Boolean operators allow you to create more complex conditional statements. For example, if you wish to check if a variable is both greater than five and less than ten, you could use the boolean AND to ensure both var > 5 and var < 10 are true. In the following discussion of boolean operators, I will capitalize the boolean operators in order to distinguish them from normal english. The actual C++ operators of equivalent function will be described further into the tutorial - the C++ symbols are not: OR, AND, NOT, although they are of equivalent function. When using if statements, you will often wish to check multiple different conditions. You must understand the Boolean operators OR, NOT, and AND. The boolean operators function in a similar way to the comparison operators: each returns 0 if evaluates to FALSE or 1 if it evaluates to TRUE. NOT: The NOT operator accepts one input. If that input is TRUE, it returns FALSE, and if that input is FALSE, it returns TRUE. For example, NOT (1) evalutes to 0, and NOT (0) evalutes to 1. NOT (any number but zero) evaluates to 0. In C and C++ NOT is written as !. NOT is evaluated prior to both AND and OR. AND: This is another important command. AND returns TRUE if both inputs are TRUE (if 'this' AND 'that' are true). (1) AND (0) would evaluate to zero because one of the inputs is false (both must be TRUE for it to evaluate to TRUE). (1) AND (1) evaluates to 1. (any number but 0) AND (0) evaluates to 0. The AND operator is written && in C++. Do not be confused by thinking it checks equality between numbers: it does not. Keep in mind that the AND operator is evaluated before the OR operator. OR: Very useful is the OR statement! If either (or both) of the two values it checks are TRUE then it returns TRUE. For example, (1) OR (0) evaluates to 1. (0) OR (0) evaluates to 0. The OR is written as in C++. Those are the pipe characters. On your keyboard, they may look like a stretched colon. On my computer the pipe shares its key with \. Keep in mind that OR will be evaluated after AND. It is possible to combine several boolean operators in a single statement; often you will find doing so to be of great value when creating complex expressions for if statements. What is !(1 && 0)? Of course, it would be TRUE. It is true is because 1 && 0 evaluates to 0 and !0 evaluates to TRUE (ie, 1). Try some of these - they're not too hard.
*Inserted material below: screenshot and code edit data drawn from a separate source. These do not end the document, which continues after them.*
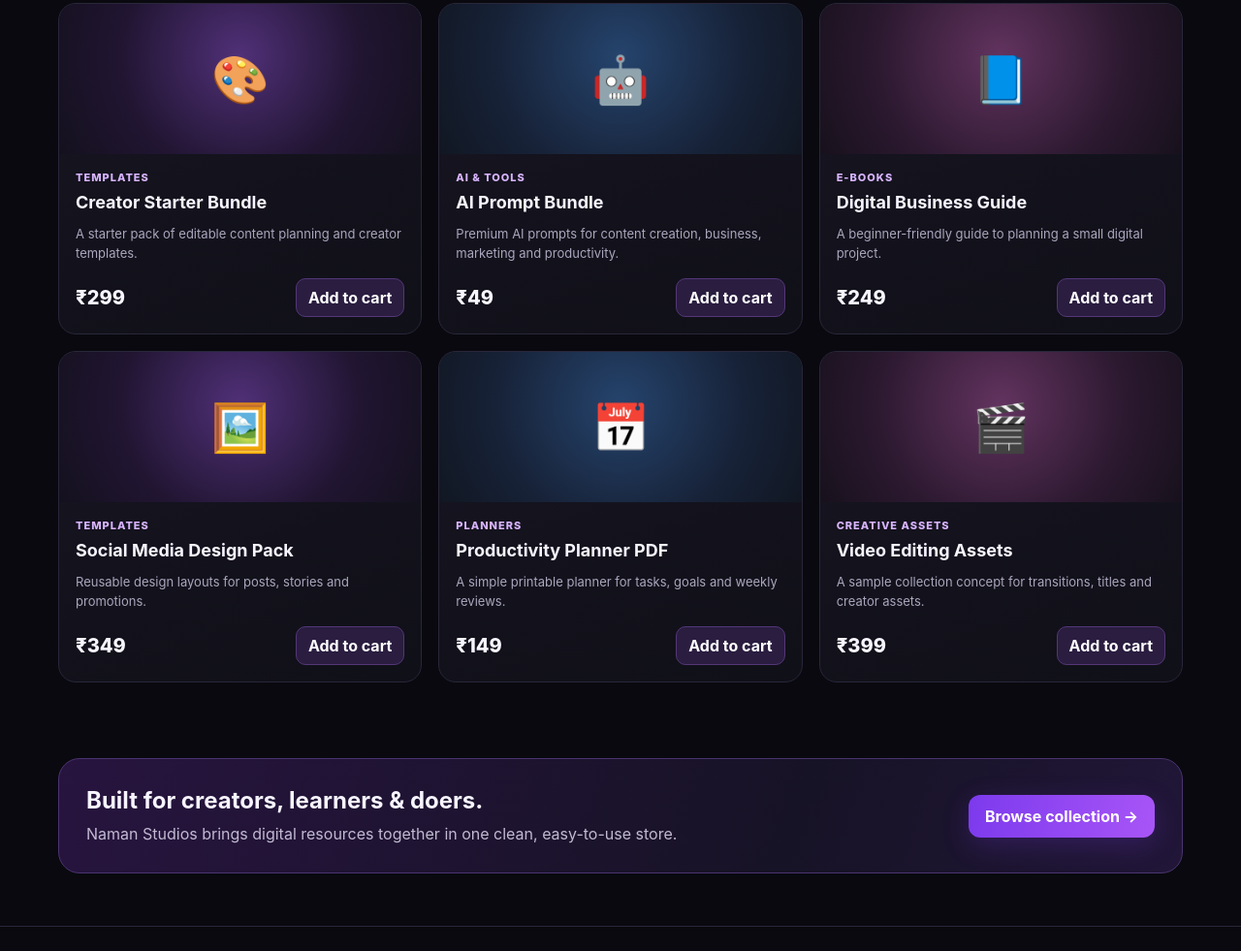
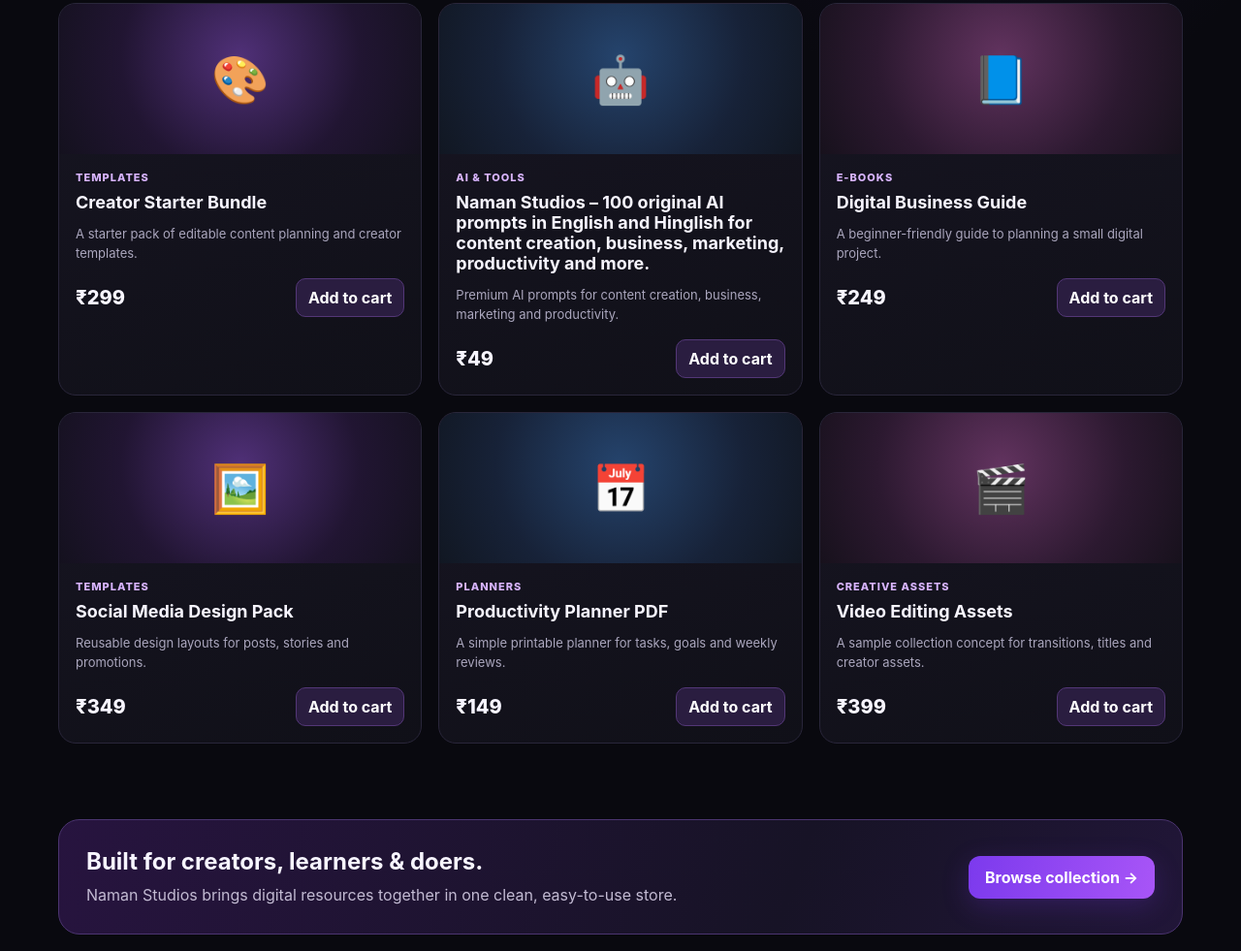
Before and after one commit to harshbhadauriya1237-byte/namanstudios, a plain HTML site: page index.html in a window 1280 px wide. Shown: the part 898-1879 px from the top of the page at 97% size. Drawn offline with Linux system fonts and the light colour scheme.

Commit message:
Update AI Prompt Book product details

```diff
--- a/index.html
+++ b/index.html
@@ -42,7 +42,7 @@ footer{border-top:1px solid var(--line);padding:28px 0;color:var(--muted);font-s
 <script>
 const products=[
 {id:1,name:"Creator Starter Bundle",category:"Templates",price:299,icon:"🎨",desc:"A starter pack of editable content planning and creator templates."},
-{id:2,name:"AI Prompt Bundle",category:"AI & Tools",price:49,icon:"🤖",desc:"Premium AI prompts for content creation, business, marketing and productivity."},
+{id:2,name:"Naman Studios – 100 original AI prompts in English and Hinglish for content creation, business, marketing, productivity and more.",category:"AI & Tools",price:49,icon:"🤖",desc:"Premium AI prompts for content creation, business, marketing and productivity."},
 {id:3,name:"Digital Business Guide",category:"E-books",price:249,icon:"📘",desc:"A beginner-friendly guide to planning a small digital project."},
 {id:4,name:"Social Media Design Pack",category:"Templates",price:349,icon:"🖼️",desc:"Reusable design layouts for posts, stories and promotions."},
 {id:5,name:"Productivity Planner PDF",category:"Planners",price:149,icon:"📅",desc:"A simple printable planner for tasks, goals and weekly reviews."},
```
If you have questions about them, feel free to stop by our forums.
A. !( 1 0 ) ANSWER: 0
B. !( 1 1 && 0 ) ANSWER: 0 (AND is evaluated before OR)
C. !( ( 1 0 ) && 0 ) ANSWER: 1 (Parenthesis are useful)
If you find you enjoyed this section, then you might want to look more at Boolean Algebra.